Your baby may not be able to talk during the early months, but babies use many forms of nonverbal communication to express thoughts and communicate needs. Adults use nonverbal communication throughout the day as well. We wave to say hello to a neighbor, point and gesture to get a message across when we're unable to talk, and use facial expressions to communicate feelings. Responding appropriately to the earliest forms of nonverbal communication your baby is using will lay the foundation to future verbal communication and socialization. As a child transitions from nonverbal to verbal communication, they transition from reflexive forms of communication to intentional/ purposeful communication. Below is a list of the earliest forms of communication.
This is the reflex where babies turn their heads to the side, pucker their lips,
and start sucking. It is most prominent the earliest weeks and months and
When babies are overstimulated their breathing rate may increase. A rapid, quick breathing pattern in a loud environment may indicate your baby is feeling overwhelmed and a cry may follow soon.
Many parents can interpret the meaning of their baby's cries after a short period of time. There's the hungry cry, the sleepy cry, the discomfort cry (time for some bicycle legs to relieve gas). Each cry has a different intensity and tone to it.
While they may not be as intentional as some of the facial expressions
we make, a baby's facial expression communicates an emotion in it's
truest form. Have you seen the video of the baby trying her first spoonful
of pureed avacado? We don't need words to understand how she felt after
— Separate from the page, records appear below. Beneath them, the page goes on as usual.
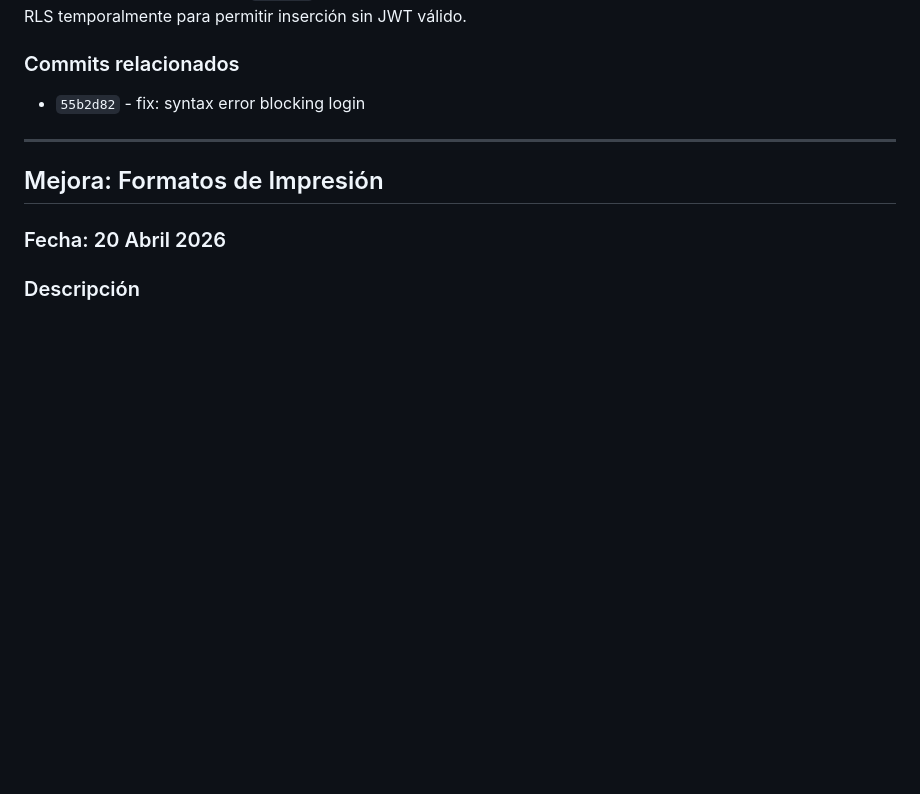
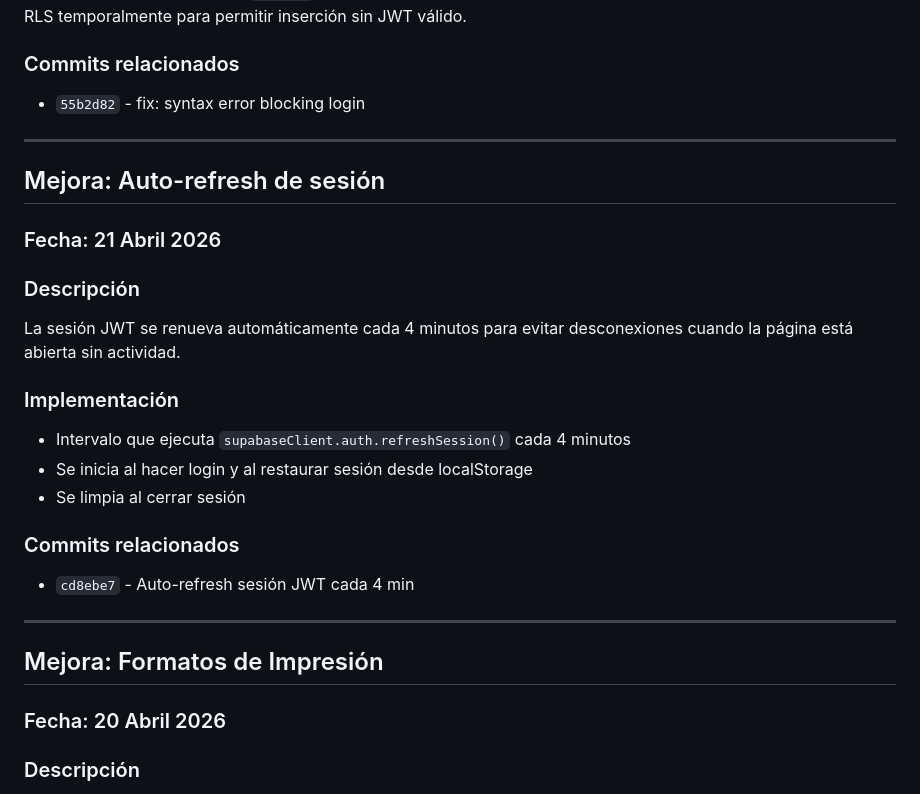
Before and after one commit to eviguera/proyecto-eao, a Markdown page: ERRORES.md, the part around the change. Rendered like a GitHub page; blank space fills up the shorter version.

Commit message:
Doc: auto-refresh sesión

```diff
--- a/ERRORES.md
+++ b/ERRORES.md
@@ -48,6 +48,23 @@ Agregar lógica de fallback en `apiCall` para usar anon key cuando el token expi
 
 ### Commits relacionados
 - `55b2d82` - fix: syntax error blocking login
+
+---
+
+## Mejora: Auto-refresh de sesión
+
+### Fecha: 21 Abril 2026
+
+### Descripción
+La sesión JWT se renueva automáticamente cada 4 minutos para evitar desconexiones cuando la página está abierta sin actividad.
+
+### Implementación
+- Intervalo que ejecuta `supabaseClient.auth.refreshSession()` cada 4 minutos
+- Se inicia al hacer login y al restaurar sesión desde localStorage
+- Se limpia al cerrar sesión
+
+### Commits relacionados
+- `cd8ebe7` - Auto-refresh sesión JWT cada 4 min
 
 ---
 
```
she pursed her lips, close her eyes, and then stuck out her tongue. She
communicated pure disgust with no words spoken.
Those sweet squeals and grunts carry a lot of emotions. You soon will know the different vocalizations just as you know your baby's various cries. Your baby will progress from squeals to babbles. Babble Books has outlined the stages of babbling and it's quite fun to listen as your baby starts ga-ga-goo-gooing.
Your baby will go from only looking at one object, babies prefer human faces so provide them plenty of face time, to shifting their gaze from you to objects and then back to you. As babies develop object permanence, typically 4-7 months, they will start looking for items that are moved out of sight.
Soon your baby will start pointing to the bottle or a favorite toy. Start
naming those items. You can play simple hide and seek games with
objects easily within eyesight. Say "Where is the (object)?" and encourage
your baby to look and point
Simple gestures and signs for common objects/action words ("more" or "eat") help the baby further express wants and needs as their speech is developing. Just like with pointing, state the object or word they are signing to support their speech development.
Support these nonverbal forms of communication with verbal responses such as, in response to a discomfort cry, "I know you're uncomfortable, let's get your diaper changed." And of course, foster the development of those earliest speech sounds by reading Babble Books Stage One. Pretty soon, those early speech sounds will be used in your baby's first words.